◆ **Exercise prompt**:
Please reproduce the entries below exactly as they stand, but leave the pictures out.

◆ **Record set**:
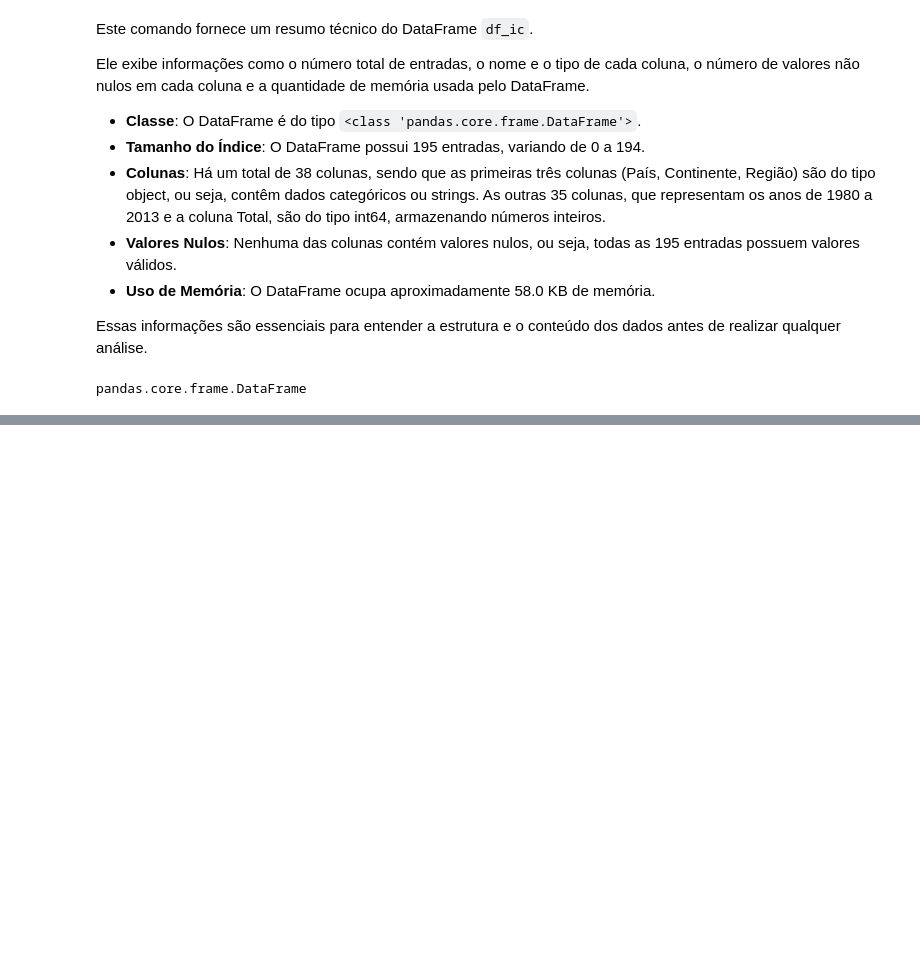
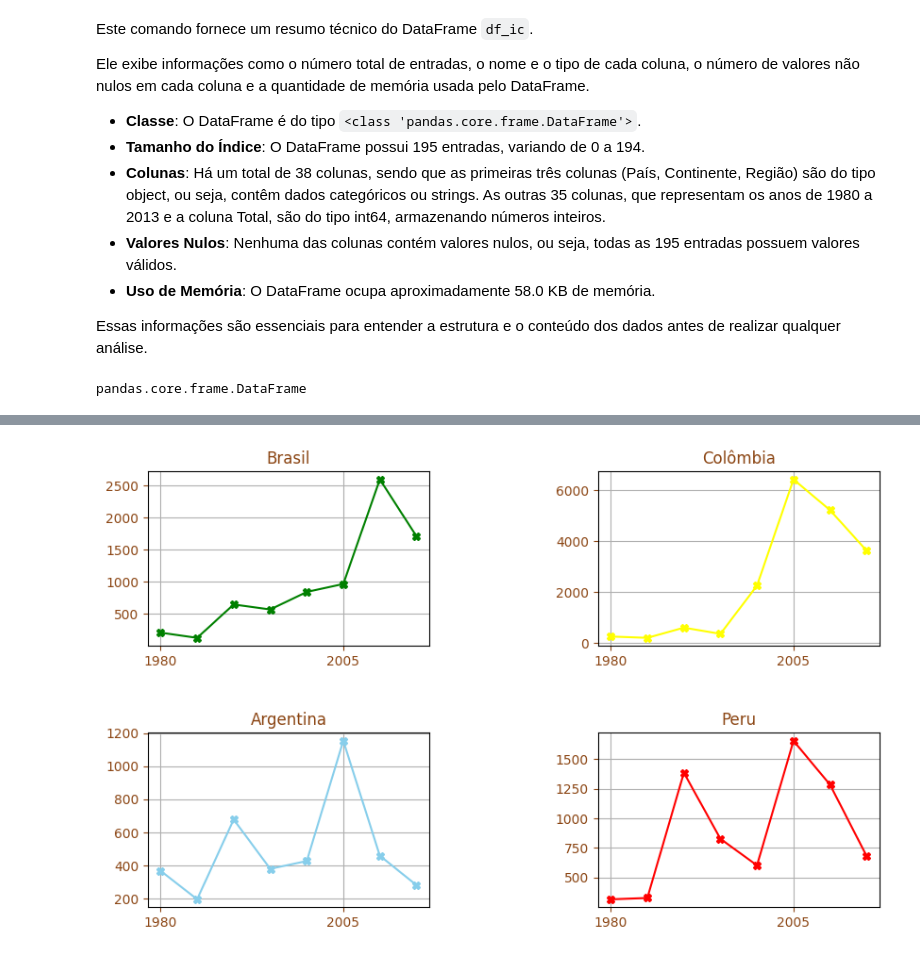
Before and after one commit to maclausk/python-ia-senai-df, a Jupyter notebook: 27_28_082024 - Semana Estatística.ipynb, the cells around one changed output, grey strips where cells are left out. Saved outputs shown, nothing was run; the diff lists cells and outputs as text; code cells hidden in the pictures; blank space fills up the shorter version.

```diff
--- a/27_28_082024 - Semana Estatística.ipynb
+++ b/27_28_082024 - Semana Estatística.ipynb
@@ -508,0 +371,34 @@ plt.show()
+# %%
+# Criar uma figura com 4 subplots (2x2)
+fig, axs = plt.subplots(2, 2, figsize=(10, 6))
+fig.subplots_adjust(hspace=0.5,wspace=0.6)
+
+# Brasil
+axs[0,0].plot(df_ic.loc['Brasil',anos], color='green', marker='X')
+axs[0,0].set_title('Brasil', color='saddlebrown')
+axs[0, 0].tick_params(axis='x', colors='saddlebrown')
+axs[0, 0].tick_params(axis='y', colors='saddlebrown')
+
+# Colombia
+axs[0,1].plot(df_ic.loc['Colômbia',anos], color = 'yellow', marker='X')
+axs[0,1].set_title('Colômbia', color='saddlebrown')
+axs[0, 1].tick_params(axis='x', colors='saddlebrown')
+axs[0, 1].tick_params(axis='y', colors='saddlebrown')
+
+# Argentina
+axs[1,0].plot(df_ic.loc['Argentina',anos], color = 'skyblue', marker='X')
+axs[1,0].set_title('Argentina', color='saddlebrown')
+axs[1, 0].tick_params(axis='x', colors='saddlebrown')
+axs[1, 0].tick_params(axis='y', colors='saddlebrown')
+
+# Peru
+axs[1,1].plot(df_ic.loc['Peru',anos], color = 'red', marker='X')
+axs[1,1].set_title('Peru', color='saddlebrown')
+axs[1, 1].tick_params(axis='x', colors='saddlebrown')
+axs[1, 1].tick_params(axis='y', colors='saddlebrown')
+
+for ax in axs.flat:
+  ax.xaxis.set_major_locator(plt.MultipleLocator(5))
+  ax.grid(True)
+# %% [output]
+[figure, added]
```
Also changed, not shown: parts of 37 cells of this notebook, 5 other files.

◆ **Exercise response**:
Before and after one commit to maclausk/python-ia-senai-df, a Jupyter notebook: 27_28_082024 - Semana Estatística.ipynb, the cells around one changed output, grey strips where cells are left out. Saved outputs shown, nothing was run; the diff lists cells and outputs as text; code cells hidden in the pictures; blank space fills up the shorter version.

```diff
--- a/27_28_082024 - Semana Estatística.ipynb
+++ b/27_28_082024 - Semana Estatística.ipynb
@@ -508,0 +371,34 @@ plt.show()
+# %%
+# Criar uma figura com 4 subplots (2x2)
+fig, axs = plt.subplots(2, 2, figsize=(10, 6))
+fig.subplots_adjust(hspace=0.5,wspace=0.6)
+
+# Brasil
+axs[0,0].plot(df_ic.loc['Brasil',anos], color='green', marker='X')
+axs[0,0].set_title('Brasil', color='saddlebrown')
+axs[0, 0].tick_params(axis='x', colors='saddlebrown')
+axs[0, 0].tick_params(axis='y', colors='saddlebrown')
+
+# Colombia
+axs[0,1].plot(df_ic.loc['Colômbia',anos], color = 'yellow', marker='X')
+axs[0,1].set_title('Colômbia', color='saddlebrown')
+axs[0, 1].tick_params(axis='x', colors='saddlebrown')
+axs[0, 1].tick_params(axis='y', colors='saddlebrown')
+
+# Argentina
+axs[1,0].plot(df_ic.loc['Argentina',anos], color = 'skyblue', marker='X')
+axs[1,0].set_title('Argentina', color='saddlebrown')
+axs[1, 0].tick_params(axis='x', colors='saddlebrown')
+axs[1, 0].tick_params(axis='y', colors='saddlebrown')
+
+# Peru
+axs[1,1].plot(df_ic.loc['Peru',anos], color = 'red', marker='X')
+axs[1,1].set_title('Peru', color='saddlebrown')
+axs[1, 1].tick_params(axis='x', colors='saddlebrown')
+axs[1, 1].tick_params(axis='y', colors='saddlebrown')
+
+for ax in axs.flat:
+  ax.xaxis.set_major_locator(plt.MultipleLocator(5))
+  ax.grid(True)
+# %% [output]
+[figure, added]
```
Also changed, not shown: parts of 37 cells of this notebook, 5 other files.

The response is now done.